According to Jasmin (2002: 17), well over 65% of individuals do not possess adequate economic decision-making skills, irrespective of the important nature of such decisions in their life. According to the latter, irrespective of the fact that efficient market theory to economic decision making indicates individuals are supposed to be always logical when making economic decisions, reliable research indicates that close to 67% of people seldom use decision-making logic when making such decisions. As such, they end up making the wrong decision. While in the long term the efficient market theory can work, the latter is totally inefficient in the short-term or rather in personal life since the decision making is likely to be affected by the psychological and emotional factors thus erasing the logic in the decision making process. The result of this influence is probably making wrong decisions. According to research conducted by Princeton psychologists (Jasmin, 2002: 13), it was found out that those negative emotions make them not think logically, which has direct negative effects on economic decision making.
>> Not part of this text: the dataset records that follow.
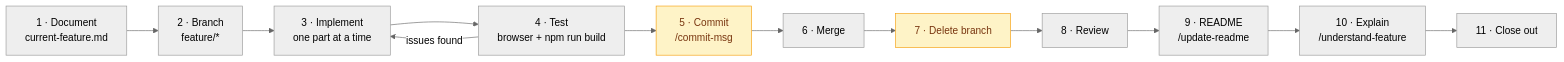
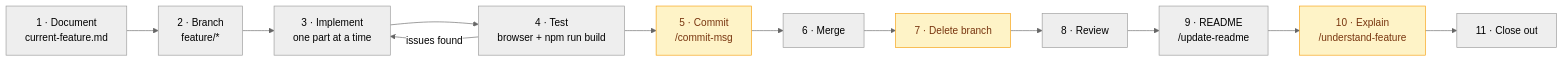
The third of 3 diagrams in README.md (raki-rankawat/next-reading-list-app), drawn with Mermaid (neutral theme) before and after one commit. The commit also changed other lines of this file and 2 other files, not shown here.

Commit message:
docs: correct the explain step and close out feature 05
- Rewords step 11 as a handoff: understand-feature sets
  disable-model-invocation, so it cannot be invoked from implement-feature
  and only runs when the user types it
- Marks that step amber in the workflow diagram to match
- Returns current-feature.md to Completed and records feature 05 in History

````diff
--- a/README.md
+++ b/README.md
@@ -125,17 +125,17 @@
 ```mermaid
 flowchart LR
     A["1 · Document<br/>current-feature.md"] --> B["2 · Branch<br/>feature/*"]
     B --> C["3 · Implement<br/>one part at a time"]
     C --> D["4 · Test<br/>browser + npm run build"]
     D -->|"issues found"| C
     D --> E["5 · Commit<br/>/commit-msg"]
     E --> F["6 · Merge"]
     F --> G["7 · Delete branch"]
     G --> H["8 · Review"]
     H --> I["9 · README<br/>/update-readme"]
     I --> J["10 · Explain<br/>/understand-feature"]
     J --> K["11 · Close out"]
 
     classDef gate fill:#fef3c7,stroke:#f59e0b,color:#78350f
-    class E,G gate
+    class E,G,J gate
 ```
````
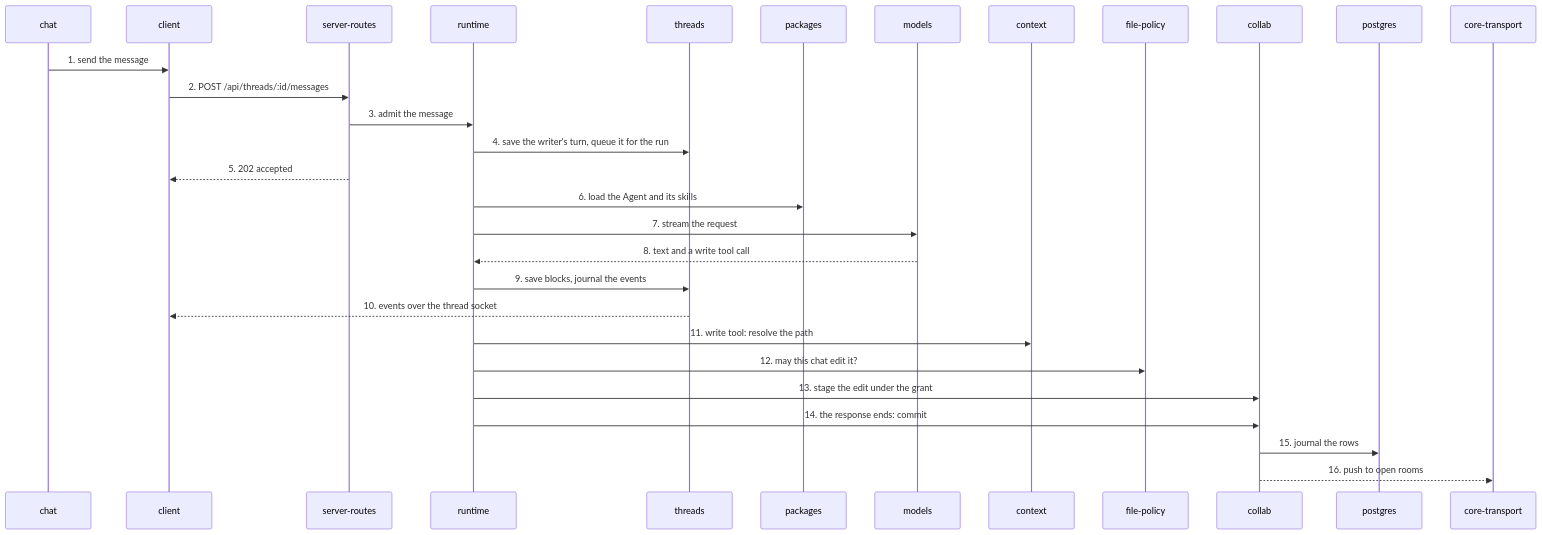
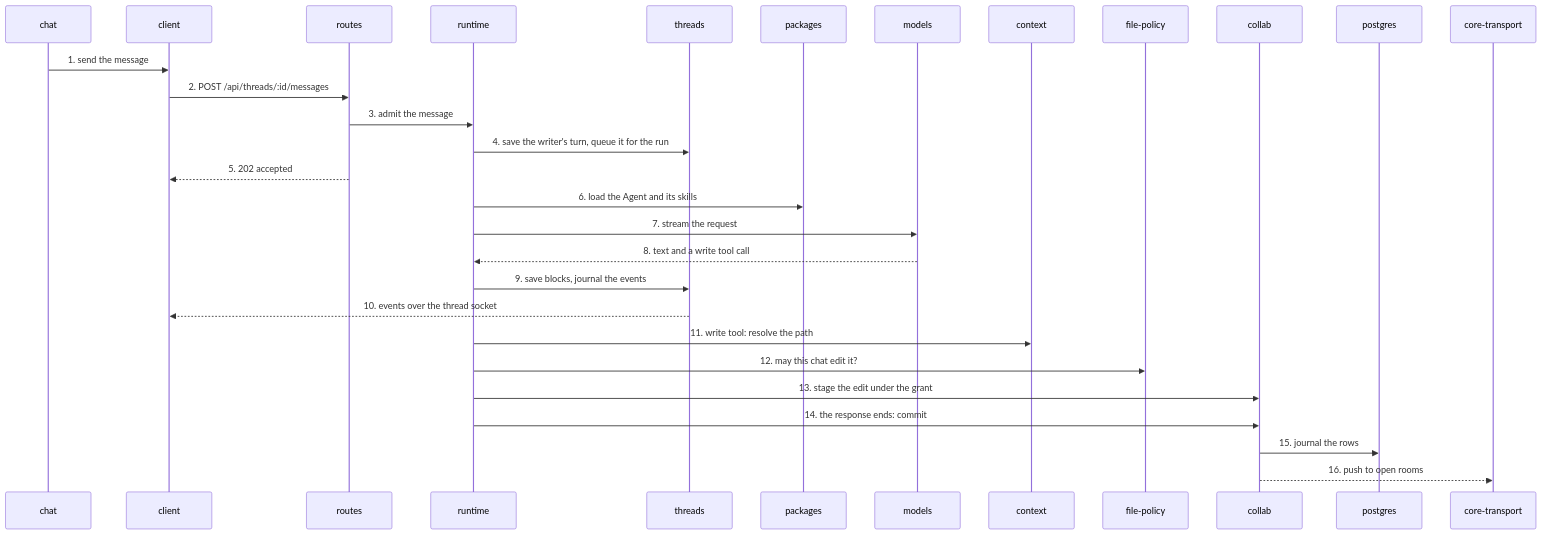
One commit to haowjy/meridian-flow changed the diagram in .context/system-architecture/flows/message-becomes-edit.md. Above: the diagram before and after it, drawn with Mermaid. The commit also changed 3 other files, not shown here.

First line of the commit message:
Flows: participants show their plain names; dependencies: shorter note on rows

````diff
--- a/.context/system-architecture/flows/message-becomes-edit.md
+++ b/.context/system-architecture/flows/message-becomes-edit.md
@@ -7,31 +7,31 @@
 ```mermaid
 sequenceDiagram
   participant chat
   participant client
-  participant server-routes
+  participant server-routes as routes
   participant runtime
   participant threads
   participant packages
   participant models
   participant context
   participant file-policy
   participant collab
   participant postgres
   participant core-transport
   chat->>client: 1. send the message
   client->>server-routes: 2. POST /api/threads/:id/messages
   server-routes->>runtime: 3. admit the message
   runtime->>threads: 4. save the writer's turn, queue it for the run
   server-routes-->>client: 5. 202 accepted
   runtime->>packages: 6. load the Agent and its skills
   runtime->>models: 7. stream the request
   models-->>runtime: 8. text and a write tool call
   runtime->>threads: 9. save blocks, journal the events
   threads-->>client: 10. events over the thread socket
   runtime->>context: 11. write tool: resolve the path
   runtime->>file-policy: 12. may this chat edit it?
   runtime->>collab: 13. stage the edit under the grant
   runtime->>collab: 14. the response ends: commit
   collab->>postgres: 15. journal the rows
   collab-->>core-transport: 16. push to open rooms
 ```
````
Economies are multifaceted and the economic policies that an individual makes may not at all times translate to the desired results (Steve 2006). As a result, the highest level of sobriety on the part of the decision-maker is crucial for successful economic decision-making. According to Steve (2006: 68), effectiveness in decision-making in most cases translates to economic success. Although being poor or rich is not always a direct result of the quality of the economic decisions that an individual makes, it plays a major role in the latter. The rationality theory approach to economic decision-making is an approach in which individuals are assumed to make decisions that will help optimize the benefits obtained hitherto (Jasmin, 2002: 12). As a result, an individual will aim at choosing a combination of economic choices that presents him or her with the best results or benefits.


Economic decisions always revolve around cost. Individuals, therefore, make an economic decision based on the cost that the decision is likely to come with it. In addition, an individual’s needs are multifaceted hence they cannot be all met by the amount of money that one has. For instance, if an individual has a disposable income of $100 and he wants to buy three units of item A each costing $25 dollars and two units of Item B each costing $20 dollars, it is vital that the latter revise his economic decision to spend his income (since the money fall short of the total cost of the items he wants) in order to succeed. The decisions that he will make here therefore must be guided by the opportunity cost since he will have to forfeit buying certain units. People make decisions that in one way or another pleases them most. Rationality in economic decision making therefore will mean individuals making decisions that optimize their happiness. For instance, if an individual wanted to have more money, he will have to think of having to work harder or for longer hours. Ideally, the decision that the latter finally make will be based on the comparison between the desire to have more income and the cost of having both works. In addition, the craving to fulfill one’s desires makes economic decisions making highly responsive to incentives. This is because such incentives create a notion in the mind of the decision-maker that he is bound to benefit thus influencing a certain course of action.


Jasmin, E. (2002). Effective Communication and Decision-making in Diverse Groups p1-23. 2009. Web.

Steve, B. (2006). The Secrets of Effective Decision making inc. The journal of business management Vol. 12 No. 1.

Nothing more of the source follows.